Web document revisions:
═══
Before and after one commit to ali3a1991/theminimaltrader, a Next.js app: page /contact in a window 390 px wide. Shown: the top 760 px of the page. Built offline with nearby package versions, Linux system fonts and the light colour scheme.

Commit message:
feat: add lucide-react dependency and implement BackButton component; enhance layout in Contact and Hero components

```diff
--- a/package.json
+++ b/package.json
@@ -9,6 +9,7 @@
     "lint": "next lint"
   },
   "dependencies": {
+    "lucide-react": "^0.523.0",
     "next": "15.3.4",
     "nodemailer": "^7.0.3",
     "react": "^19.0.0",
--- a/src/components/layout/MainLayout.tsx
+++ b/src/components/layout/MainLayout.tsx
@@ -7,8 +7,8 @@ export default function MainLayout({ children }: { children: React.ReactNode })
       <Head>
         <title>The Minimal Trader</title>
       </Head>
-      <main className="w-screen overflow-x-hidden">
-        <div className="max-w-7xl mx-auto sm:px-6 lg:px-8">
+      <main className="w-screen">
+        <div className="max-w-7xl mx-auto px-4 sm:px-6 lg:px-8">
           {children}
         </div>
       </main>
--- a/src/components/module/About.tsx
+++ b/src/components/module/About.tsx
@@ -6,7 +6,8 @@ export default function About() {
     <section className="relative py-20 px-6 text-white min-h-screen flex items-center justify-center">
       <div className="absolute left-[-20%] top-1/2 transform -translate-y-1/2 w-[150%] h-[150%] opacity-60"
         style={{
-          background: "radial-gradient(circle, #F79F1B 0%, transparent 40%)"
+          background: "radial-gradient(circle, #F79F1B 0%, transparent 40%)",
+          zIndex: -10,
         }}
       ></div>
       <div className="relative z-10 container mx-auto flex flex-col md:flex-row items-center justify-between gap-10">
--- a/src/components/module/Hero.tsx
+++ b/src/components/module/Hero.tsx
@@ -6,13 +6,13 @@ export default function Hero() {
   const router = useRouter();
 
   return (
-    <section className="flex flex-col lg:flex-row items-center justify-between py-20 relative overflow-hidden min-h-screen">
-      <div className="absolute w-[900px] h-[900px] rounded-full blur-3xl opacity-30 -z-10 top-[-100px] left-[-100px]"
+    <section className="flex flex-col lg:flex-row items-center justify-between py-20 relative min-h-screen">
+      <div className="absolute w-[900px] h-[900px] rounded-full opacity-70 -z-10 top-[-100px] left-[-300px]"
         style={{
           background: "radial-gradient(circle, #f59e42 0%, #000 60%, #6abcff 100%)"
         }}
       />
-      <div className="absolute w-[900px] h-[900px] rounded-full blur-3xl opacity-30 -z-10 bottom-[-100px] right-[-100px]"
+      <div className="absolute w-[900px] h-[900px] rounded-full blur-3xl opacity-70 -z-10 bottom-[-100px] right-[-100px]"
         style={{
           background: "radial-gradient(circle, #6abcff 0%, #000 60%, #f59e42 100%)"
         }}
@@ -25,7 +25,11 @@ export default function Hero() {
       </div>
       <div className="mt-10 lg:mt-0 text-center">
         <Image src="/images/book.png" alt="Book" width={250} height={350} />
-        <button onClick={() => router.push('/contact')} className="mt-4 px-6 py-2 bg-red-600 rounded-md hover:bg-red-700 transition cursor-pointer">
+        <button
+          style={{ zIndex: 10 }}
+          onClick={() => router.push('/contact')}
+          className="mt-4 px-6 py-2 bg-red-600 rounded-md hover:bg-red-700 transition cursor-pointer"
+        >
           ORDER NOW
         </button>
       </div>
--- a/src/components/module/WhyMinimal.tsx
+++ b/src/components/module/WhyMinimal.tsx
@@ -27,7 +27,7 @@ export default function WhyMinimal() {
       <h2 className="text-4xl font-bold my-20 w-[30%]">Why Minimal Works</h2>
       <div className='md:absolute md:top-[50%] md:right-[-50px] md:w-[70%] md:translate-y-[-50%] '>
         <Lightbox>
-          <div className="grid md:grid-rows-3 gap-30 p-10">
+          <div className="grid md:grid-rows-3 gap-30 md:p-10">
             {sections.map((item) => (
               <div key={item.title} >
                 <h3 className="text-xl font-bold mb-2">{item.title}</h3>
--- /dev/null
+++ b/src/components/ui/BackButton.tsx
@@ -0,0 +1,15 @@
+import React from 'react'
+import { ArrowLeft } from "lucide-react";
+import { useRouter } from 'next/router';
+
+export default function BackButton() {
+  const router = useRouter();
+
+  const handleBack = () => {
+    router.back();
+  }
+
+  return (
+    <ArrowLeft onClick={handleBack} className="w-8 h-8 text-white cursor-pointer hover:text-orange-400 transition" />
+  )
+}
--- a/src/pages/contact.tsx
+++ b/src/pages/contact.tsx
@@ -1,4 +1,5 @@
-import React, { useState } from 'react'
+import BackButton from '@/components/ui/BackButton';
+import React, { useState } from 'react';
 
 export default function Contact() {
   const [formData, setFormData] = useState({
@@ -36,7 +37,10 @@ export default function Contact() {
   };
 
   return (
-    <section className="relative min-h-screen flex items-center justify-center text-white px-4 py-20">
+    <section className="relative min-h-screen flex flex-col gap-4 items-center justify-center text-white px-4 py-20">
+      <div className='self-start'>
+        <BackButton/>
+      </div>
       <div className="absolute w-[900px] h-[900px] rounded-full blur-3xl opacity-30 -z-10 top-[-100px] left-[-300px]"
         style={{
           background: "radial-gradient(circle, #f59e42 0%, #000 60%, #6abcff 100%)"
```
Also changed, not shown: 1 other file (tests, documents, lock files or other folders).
═══
Retype the data in full, exactly.

Before and after one commit to ali3a1991/theminimaltrader, a Next.js app: page /contact in a window 390 px wide. Shown: the top 760 px of the page. Built offline with nearby package versions, Linux system fonts and the light colour scheme.

Commit message:
feat: add lucide-react dependency and implement BackButton component; enhance layout in Contact and Hero components

```diff
--- a/package.json
+++ b/package.json
@@ -9,6 +9,7 @@
     "lint": "next lint"
   },
   "dependencies": {
+    "lucide-react": "^0.523.0",
     "next": "15.3.4",
     "nodemailer": "^7.0.3",
     "react": "^19.0.0",
--- a/src/components/layout/MainLayout.tsx
+++ b/src/components/layout/MainLayout.tsx
@@ -7,8 +7,8 @@ export default function MainLayout({ children }: { children: React.ReactNode })
       <Head>
         <title>The Minimal Trader</title>
       </Head>
-      <main className="w-screen overflow-x-hidden">
-        <div className="max-w-7xl mx-auto sm:px-6 lg:px-8">
+      <main className="w-screen">
+        <div className="max-w-7xl mx-auto px-4 sm:px-6 lg:px-8">
           {children}
         </div>
       </main>
--- a/src/components/module/About.tsx
+++ b/src/components/module/About.tsx
@@ -6,7 +6,8 @@ export default function About() {
     <section className="relative py-20 px-6 text-white min-h-screen flex items-center justify-center">
       <div className="absolute left-[-20%] top-1/2 transform -translate-y-1/2 w-[150%] h-[150%] opacity-60"
         style={{
-          background: "radial-gradient(circle, #F79F1B 0%, transparent 40%)"
+          background: "radial-gradient(circle, #F79F1B 0%, transparent 40%)",
+          zIndex: -10,
         }}
       ></div>
       <div className="relative z-10 container mx-auto flex flex-col md:flex-row items-center justify-between gap-10">
--- a/src/components/module/Hero.tsx
+++ b/src/components/module/Hero.tsx
@@ -6,13 +6,13 @@ export default function Hero() {
   const router = useRouter();
 
   return (
-    <section className="flex flex-col lg:flex-row items-center justify-between py-20 relative overflow-hidden min-h-screen">
-      <div className="absolute w-[900px] h-[900px] rounded-full blur-3xl opacity-30 -z-10 top-[-100px] left-[-100px]"
+    <section className="flex flex-col lg:flex-row items-center justify-between py-20 relative min-h-screen">
+      <div className="absolute w-[900px] h-[900px] rounded-full opacity-70 -z-10 top-[-100px] left-[-300px]"
         style={{
           background: "radial-gradient(circle, #f59e42 0%, #000 60%, #6abcff 100%)"
         }}
       />
-      <div className="absolute w-[900px] h-[900px] rounded-full blur-3xl opacity-30 -z-10 bottom-[-100px] right-[-100px]"
+      <div className="absolute w-[900px] h-[900px] rounded-full blur-3xl opacity-70 -z-10 bottom-[-100px] right-[-100px]"
         style={{
           background: "radial-gradient(circle, #6abcff 0%, #000 60%, #f59e42 100%)"
         }}
@@ -25,7 +25,11 @@ export default function Hero() {
       </div>
       <div className="mt-10 lg:mt-0 text-center">
         <Image src="/images/book.png" alt="Book" width={250} height={350} />
-        <button onClick={() => router.push('/contact')} className="mt-4 px-6 py-2 bg-red-600 rounded-md hover:bg-red-700 transition cursor-pointer">
+        <button
+          style={{ zIndex: 10 }}
+          onClick={() => router.push('/contact')}
+          className="mt-4 px-6 py-2 bg-red-600 rounded-md hover:bg-red-700 transition cursor-pointer"
+        >
           ORDER NOW
         </button>
       </div>
--- a/src/components/module/WhyMinimal.tsx
+++ b/src/components/module/WhyMinimal.tsx
@@ -27,7 +27,7 @@ export default function WhyMinimal() {
       <h2 className="text-4xl font-bold my-20 w-[30%]">Why Minimal Works</h2>
       <div className='md:absolute md:top-[50%] md:right-[-50px] md:w-[70%] md:translate-y-[-50%] '>
         <Lightbox>
-          <div className="grid md:grid-rows-3 gap-30 p-10">
+          <div className="grid md:grid-rows-3 gap-30 md:p-10">
             {sections.map((item) => (
               <div key={item.title} >
                 <h3 className="text-xl font-bold mb-2">{item.title}</h3>
--- /dev/null
+++ b/src/components/ui/BackButton.tsx
@@ -0,0 +1,15 @@
+import React from 'react'
+import { ArrowLeft } from "lucide-react";
+import { useRouter } from 'next/router';
+
+export default function BackButton() {
+  const router = useRouter();
+
+  const handleBack = () => {
+    router.back();
+  }
+
+  return (
+    <ArrowLeft onClick={handleBack} className="w-8 h-8 text-white cursor-pointer hover:text-orange-400 transition" />
+  )
+}
--- a/src/pages/contact.tsx
+++ b/src/pages/contact.tsx
@@ -1,4 +1,5 @@
-import React, { useState } from 'react'
+import BackButton from '@/components/ui/BackButton';
+import React, { useState } from 'react';
 
 export default function Contact() {
   const [formData, setFormData] = useState({
@@ -36,7 +37,10 @@ export default function Contact() {
   };
 
   return (
-    <section className="relative min-h-screen flex items-center justify-center text-white px-4 py-20">
+    <section className="relative min-h-screen flex flex-col gap-4 items-center justify-center text-white px-4 py-20">
+      <div className='self-start'>
+        <BackButton/>
+      </div>
       <div className="absolute w-[900px] h-[900px] rounded-full blur-3xl opacity-30 -z-10 top-[-100px] left-[-300px]"
         style={{
           background: "radial-gradient(circle, #f59e42 0%, #000 60%, #6abcff 100%)"
```
Also changed, not shown: 1 other file (tests, documents, lock files or other folders).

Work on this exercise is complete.